“Yes, you have a butterfly on your back!” I said to my son. He had been waiting for so long and his smile was so big I felt justified in my little un-truth. The alternative – manhandling a butterfly – seemed rather extreme.
The Sensational Butterfly exhibition at the Natural History Museum is the real-deal for butterfly creation and possibly the odd death – they do tend to sit on the floor for a tad too long sometimes – even the keenest of eyes must miss a few.
Children screech in delightful fright with every attempted landing or near miss. One tall, elderly man walked around with a rather big butterfly perched on his rather large ear for a good ten minutes.
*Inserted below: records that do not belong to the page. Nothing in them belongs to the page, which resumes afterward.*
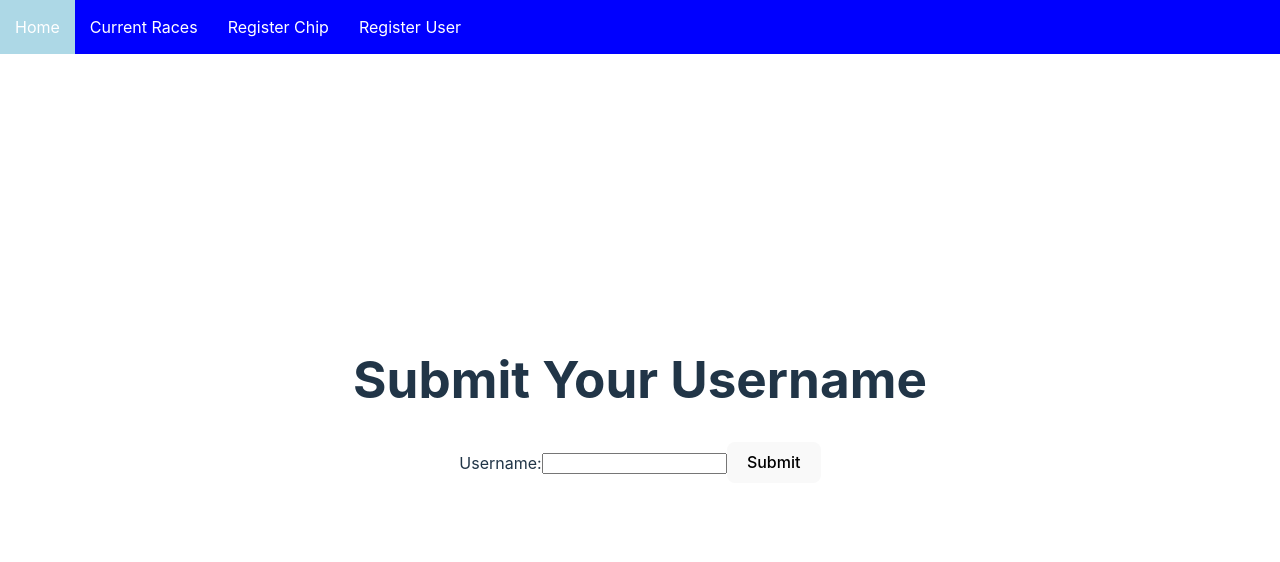
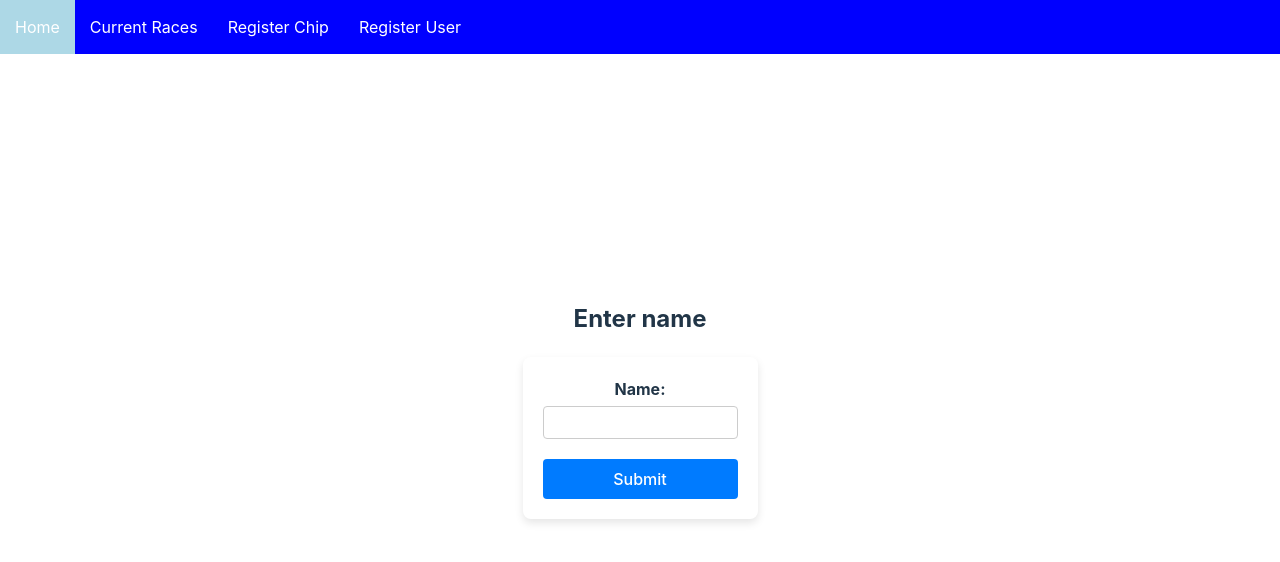
Before and after one commit to bjornarvikhagen/race-tracking, a React (Vite) app in the folder radbak/node-src/raceTracker/: page /register-user in a window 1280 px wide. Shown: the top 562 px of the page. Built offline with nearby package versions, Linux system fonts and the light colour scheme.

Commit message:
a user can now register to a race
a user can register to a race by selcting user, race and writing in a tag id

```diff
--- a/radbak/node-src/raceTracker/src/App.tsx
+++ b/radbak/node-src/raceTracker/src/App.tsx
@@ -5,7 +5,7 @@ import { QueryClient, QueryClientProvider } from "@tanstack/react-query";
 import RaceOverview from "./pages/RaceOverview";
 import Navbar from "./components/Navbar/Navbar";
 import RegisterUser from "./pages/RegisterUser";
-import RaceParticipant from "./pages/RaceParticipant"
+import RegisterTag from "./pages/RegisterTag"
 
 function App() {
   return (
@@ -17,7 +17,7 @@ function App() {
             <Route path="/races" element={<Races />} />
             <Route path="/race/:raceId" element={<RaceOverview />} />
             <Route path="/register-user" element={<RegisterUser />} />
-            <Route path="/register-chip" element={<RaceParticipant />} />
+            <Route path="/register-tag" element={<RegisterTag />} />
           </Routes>
         </>
       </BrowserRouter>
--- a/radbak/node-src/raceTracker/src/api/fetchRaces.ts
+++ b/radbak/node-src/raceTracker/src/api/fetchRaces.ts
@@ -1,5 +1,3 @@
-// for the time being just mock the data
-
 import { BASEURL } from "../Constants";
 
 
--- /dev/null
+++ b/radbak/node-src/raceTracker/src/api/registerTag.ts
@@ -0,0 +1,29 @@
+import { BASEURL } from "../Constants";
+
+interface RunnerInRace {
+  RunnerID: number;
+  RaceID: number;
+  TagID: string;
+}
+
+const registerTag = async (runnerInRace: RunnerInRace) => {
+  try {
+    const endpoint = `${BASEURL}/register_tag`;
+    const response = await fetch(endpoint, {
+      method: 'POST',
+      headers: {
+        'Content-Type': 'application/json',
+      },
+      body: JSON.stringify(runnerInRace),
+    });
+    if (!response.ok) {
+      throw new Error(`Network response was not ok: ${response.statusText}`);
+    }
+    return response.json();
+  } catch (error) {
+    console.error('Failed to register runner in race:', error);
+    throw error;
+  }
+};
+
+export default registerTag;
--- a/radbak/node-src/raceTracker/src/components/Navbar/Navbar.tsx
+++ b/radbak/node-src/raceTracker/src/components/Navbar/Navbar.tsx
@@ -16,7 +16,7 @@ const Navbar = () => {
       <div className="nav-item" onClick={() => navigateTo("/races")}>
         Current Races
       </div>
-      <div className="nav-item" onClick={() => navigateTo("/register-chip")}>
+      <div className="nav-item" onClick={() => navigateTo("/register-tag")}>
         Register Chip
       </div>
       <div className="nav-item" onClick={() => navigateTo("/register-user")}>
--- a/radbak/node-src/raceTracker/src/components/RegisterChip/RegisterChip.tsx
+++ /dev/null
@@ -1,107 +0,0 @@
-import React, { useState } from 'react';
-
-interface Race {
-  raceid: number;
-  name: string;
-  starttime: string;
-}
-
-interface Runner {
-  runnerid: number;
-  name: string;
-}
-
-interface RegisterChipProps {
-  races: Race[];
-  runners: { runners: Runner[] };
-}
-
-const RegisterChip: React.FC<RegisterChipProps> = ({
-  races,
-  runners: { runners },
-}) => {
-  const [selectedRace, setSelectedRace] = useState<number>(races[0]?.raceid);
-  const [selectedRunner, setSelectedRunner] = useState<number>(runners[0]?.runnerid);
-  const [tagId, setTagId] = useState<string>('');
-
-  const handleRaceChange = (event: React.ChangeEvent<HTMLSelectElement>) => {
-    setSelectedRace(parseInt(event.target.value, 10));
-  };
-
-  const handleRunnerChange = (event: React.ChangeEvent<HTMLSelectElement>) => {
-    setSelectedRunner(parseInt(event.target.value, 10));
-  };
-
-  const handleSubmit = async (event: React.FormEvent<HTMLFormElement>) => {
-    event.preventDefault();
-    const tagInput = prompt("Please scan the tag on the thing, or enter tag number:");
-    console.log(typeof (tagInput));
-
-    setTagId(tagInput || '');  // Set tag ID, fallback to empty string if null
-
-    if (!tagInput) {
-      alert("Tag ID is required to register.");
-      return;
-    }
-
-    // Prepare the data payload
-    const data = {
-      RunnerID: selectedRunner,
-      RaceID: selectedRace,
-      TagID: tagInput,
-    };
-
-    // Post request to server
-    try {
-      const response = await fetch('/register_tag', {
-        method: 'POST',
-        headers: {
-          'Content-Type': 'application/json'
-        },
-        body: JSON.stringify(data)
-      });
-      const responseData = await response.json();
-      if (response.ok) {
-        alert('Tag registered successfully!');
-        console.log(responseData);
-      } else {
-        throw new Error(responseData.message || 'Failed to register tag');
-      }
-    } catch (error) {
-      console.error('Error registering tag:', error);
-      alert(error);
-    }
-  };
-
-  return (
-    <>
-      <form onSubmit={handleSubmit}>
-        <label>
-          Race
-          <select value={selectedRace} onChange={handleRaceChange}>
-            {races.map((race) => (
-              <option key={race.raceid} value={race.raceid}>
-                {race.name}
-              </option>
-            ))}
-          </select>
-        </label>
-        <br />
-        <label>
-          Participant:
-          <select value={selectedRunner} onChange={handleRunnerChange}>
-            {runners.map((runner) => (
-              <option key={runner.runnerid} value={runner.runnerid}>
-                {runner.name}
-              </option>
-            ))}
-          </select>
-        </label>
-        <br />
-        <button type='submit'>Register Runner</button>
-      </form>
-    </>
-  );
-};
-
-export default RegisterChip;
--- /dev/null
+++ b/radbak/node-src/raceTracker/src/components/RegisterTag/RegisterTagForm.css
@@ -0,0 +1,40 @@
+.register-tag-form {
+  display: flex;
+  flex-direction: column;
+  max-width: 500px;
+  margin: 20px auto;
+  padding: 20px;
+  border-radius: 8px;
+  background: #f8f9fa;
+  box-shadow: 0 2px 4px rgba(0, 0, 0, 0.1);
+}
+
+.register-tag-form label {
+  font-weight: bold;
+  margin-bottom: 5px;
+  color: #333;
+}
+
+.register-tag-form select,
+.register-tag-form input {
+  width: 100%;
+  padding: 10px;
+  margin-bottom: 15px;
+  border: 1px solid #ccc;
+  border-radius: 4px;
+  box-sizing: border-box;
+}
+
+.register-tag-form button {
+  padding: 10px 20px;
+  background-color: #007bff;
+  color: white;
+  border: none;
+  border-radius: 4px;
+  cursor: pointer;
+  transition: background-color 0.2s;
+}
+
+.register-tag-form button:hover {
+  background-color: #0056b3;
+}
--- /dev/null
+++ b/radbak/node-src/raceTracker/src/components/RegisterTag/RegisterTagForm.tsx
@@ -0,0 +1,73 @@
+import React from 'react';
+import './RegisterTagForm.css';
+
+interface Race {
+  raceid: number;
+  name: string;
+  starttime: string;
+}
+
+interface Runner {
+  runnerid: number;
+  name: string;
+}
+
+interface RegisterTagProps {
+  races: Race[];
+  runners: { runners: Runner[] };
+  selectedRace: number | null;
+  setSelectedRace: (raceId: number) => void;
+  selectedRunner: number | null;
+  setSelectedRunner: (runnerId: number) => void;
+  setTagId: (tagId: string) => void;
+  onSubmit: () => void;
+}
+
+const RegisterTagForm: React.FC<RegisterTagProps> = ({
+  races,
+  runners: { runners },
+  selectedRace,
+  setSelectedRace,
+  selectedRunner,
+  setSelectedRunner,
+  setTagId,
+  onSubmit,
+}) => {
+
+  //add a useffect that listens to the scannning dvice, when signal is recieved
+  // the id oups up in the input field and you dont have to enter anything.
+
+
+  return (
+    <form onSubmit={(e) => { e.preventDefault(); onSubmit(); }} className="register-tag-form">
+      <label>
+        Race:
+        <select value={selectedRace ?? ''} onChange={e => setSelectedRace(parseInt(e.target.value, 10))}>
+          <option value="" disabled>Select race</option>
+          {races.map(race => (
+            <option key={race.raceid} value={race.raceid}>{race.name}</option>
+          ))}
+        </select>
+      </label>
+      <br />
+      <label>
+        Participant:
+        <select value={selectedRunner ?? ''} onChange={e => setSelectedRunner(parseInt(e.target.value, 10))}>
+          <option value="" disabled>Select user</option>
+          {runners.map(runner => (
+            <option key={runner.runnerid} value={runner.runnerid}>{runner.name}</option>
+          ))}
+        </select>
+      </label>
+      <br />
+      <label>
+        Tag ID:
+        <input type="text" onChange={e => setTagId(e.target.value)} required />
+      </label>
+      <br />
+      <button type="submit">Register to race</button>
+    </form>
+  );
+};
+
+export default RegisterTagForm;
--- a/radbak/node-src/raceTracker/src/components/RegisterUser/RegisterUserForm.css
+++ b/radbak/node-src/raceTracker/src/components/RegisterUser/RegisterUserForm.css
@@ -0,0 +1,37 @@
+.register-user-form {
+  display: flex;
+  flex-direction: column;
+  max-width: 400px;
+  margin: auto;
+  padding: 20px;
+  box-shadow: 0 4px 8px rgba(0, 0, 0, 0.1);
+  border-radius: 8px;
+}
+
+.register-user-form label {
+  margin-bottom: 5px;
+  font-weight: bold;
+}
+
+.register-user-form input[type="text"] {
+  width: 100%;
+  padding: 8px;
+  margin-bottom: 20px;
+  box-sizing: border-box;
+  border: 1px solid #ccc;
+  border-radius: 4px;
+}
+
+.register-user-form button {
+  padding: 10px 20px;
+  background-color: #007BFF;
+  color: white;
+  border: none;
+  border-radius: 4px;
+  cursor: pointer;
+  transition: background-color 0.3s;
+}
+
+.register-user-form button:hover {
+  background-color: #0056b3;
+}
--- a/radbak/node-src/raceTracker/src/components/RegisterUser/RegisterUserForm.tsx
+++ b/radbak/node-src/raceTracker/src/components/RegisterUser/RegisterUserForm.tsx
@@ -1,25 +1,26 @@
 import React, { useState } from 'react';
+import "./RegisterUserForm.css"
 
 interface RegisterUserFormProps {
-  onSubmitUsername: (username: string) => void;
+  onSubmitUser: (name: string) => void;
 }
 
-export const RegisterUserForm: React.FC<RegisterUserFormProps> = ({ onSubmitUsername }) => {
-  const [username, setUsername] = useState('');
+export const RegisterUserForm: React.FC<RegisterUserFormProps> = ({ onSubmitUser }) => {
+  const [name, setName] = useState('');
 
   const handleSubmit = (event: React.FormEvent) => {
     event.preventDefault();
-    onSubmitUsername(username);
+    onSubmitUser(name);
   };
 
   return (
-    <form onSubmit={handleSubmit}>
-      <label htmlFor="username">Username:</label>
+    <form onSubmit={handleSubmit} className="register-user-form">
+      <label htmlFor="name">Name:</label>
       <input
         type="text"
-        id="username"
-        value={username}
-        onChange={(e) => setUsername(e.target.value)}
+        id="name"
+        value={name}
+        onChange={(e) => setName(e.target.value)}
         required
       />
       <button type="submit">Submit</button>
--- /dev/null
+++ b/radbak/node-src/raceTracker/src/pages/RegisterTag.tsx
@@ -0,0 +1,72 @@
+import { useState } from 'react';
+import { useQuery } from "@tanstack/react-query";
+import fetchRaces from "../api/fetchRaces";
+import fetchRunners from "../api/fetchRunners";
+import RegisterTagForm from "../components/RegisterTag/RegisterTagForm";
+import registerTag from '../api/registerTag';
+
+export default function RegisterTag() {
+  const [selectedRace, setSelectedRace] = useState<number | null>(null);
+  const [selectedRunner, setSelectedRunner] = useState<number | null>(null);
+  const [tagId, setTagId] = useState<string>('');
+
+  const racesQuery = useQuery({
+    queryKey: ['races'],
+    queryFn: fetchRaces
+  });
+
+  const runnersQuery = useQuery({
+    queryKey: ['runners'],
+    queryFn: fetchRunners
+  });
+
+  const handleSubmit = async () => {
+    if (!selectedRunner || !selectedRace || !tagId) {
+      alert("All fields must be filled.");
+      return;
+    }
+
+    const data = {
+      RunnerID: selectedRunner,
+      RaceID: selectedRace,
+      TagID: tagId,
+    };
+
+    try {
+      const result = await registerTag(data);
+      console.log('Submission successful:', result);
+      alert('User registered successfully!');
+    } catch (error) {
+      alert('Failed to submit username.');
+      console.error(error);
+    }
+  };
+
+  if (racesQuery.isLoading || runnersQuery.isLoading) {
+    return <p>Loading...</p>;
+  }
+
+  if (racesQuery.isError || runnersQuery.isError) {
+    return <p>Error fetching data</p>;
+  }
+
+  if (racesQuery.data && runnersQuery.data) {
+    return (
+      <>
+        <h2>Register to a race</h2>
+        <RegisterTagForm
+          races={racesQuery.data}
+          runners={runnersQuery.data}
+          selectedRace={selectedRace}
+          setSelectedRace={setSelectedRace}
+          selectedRunner={selectedRunner}
+          setSelectedRunner={setSelectedRunner}
+          setTagId={setTagId}
+          onSubmit={handleSubmit}
+        />
+      </>
+    );
+  }
+
+  return null;
+}
--- a/radbak/node-src/raceTracker/src/pages/RegisterUser.tsx
+++ b/radbak/node-src/raceTracker/src/pages/RegisterUser.tsx
@@ -1,23 +1,22 @@
 import React from 'react';
 import { RegisterUserForm } from '../components/RegisterUser/RegisterUserForm';
-import sendUsername from '../api/registerUser';
+import registerUser from '../api/registerUser';
 
 export const Runner: React.FC = () => {
-  const handleUsernameSubmit = async (username: string) => {
+  const handleUserSubmit = async (name: string) => {
     try {
-      const result = await sendUsername(username);
-      console.log('Submission successful:', result);
-      alert('Username submitted successfully!');
+      const result = await registerUser(name);
+      alert('User registered successfully to race');
     } catch (error) {
-      alert('Failed to submit username.');
+      alert('Failed to register participant.');
       console.error(error);
     }
   };
 
   return (
     <div>
-      <h1>Submit Your Username</h1>
-      <RegisterUserForm onSubmitUsername={handleUsernameSubmit} />
+      <h2>Enter name</h2>
+      <RegisterUserForm onSubmitUser={handleUserSubmit} />
     </div>
   );
 };
```
Also changed, not shown: radbak/node-src/raceTracker/src/pages/RaceParticipant.tsx (deleted, +0 -32 lines). Lines whose indentation alone changed are shown as unchanged.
I could not stop looking at ear and butterfly as the two seemed to merge together and look weirdly normal.
On entry the kids are all given a stamp sheet to follow the life-cycle of the exhibit and it did amuse me that my two were often so engrossed in trying to find the next stamp station that the rather sensational butterflies blurred into the background.
Eventually, one landed on my little girl and we all froze.
‘Look! A butterfly likes J!” In fact my little girl then had one land on her tummy and her head. It seems the day we went they preferred girls to boys.
Many little ones give up waiting and go in for the direct approach; keepers keep a watchful eye but I did notice that usually the culprit managed touch one wing before being caught. The cocoon display, however, was securely shut – no loop hole for cheeky little fingers here.
This is fascinating sci-fi inducing stuff – some cocoon cases hang empty, many are still inhabited, and all dangle in lines. Last year we were lucky enough to see a butterfly emerge from its cocoon – it was amazing. This year my little boy insisted on waiting and watching. He managed five minutes. It is a bit of a lottery.
This is something the whole family can get in a flap about – and if you are not aware – there are moths in the tent too. Big ones. Not the annoying cloth-eating pests that torment many of us.
Options for afterwards? The Science Museum with its fantastic play area is round the corner as is the V&A. Or head into the Natural History Museum itself for some bigger discoveries. If the crowds are in force there is a plethora of cafes in the area to sit and discuss your colourful adventure.
This exhibition runs over the summer and is bound to be popular so book ahead if you can. For more information click here and also check out the five star reader review.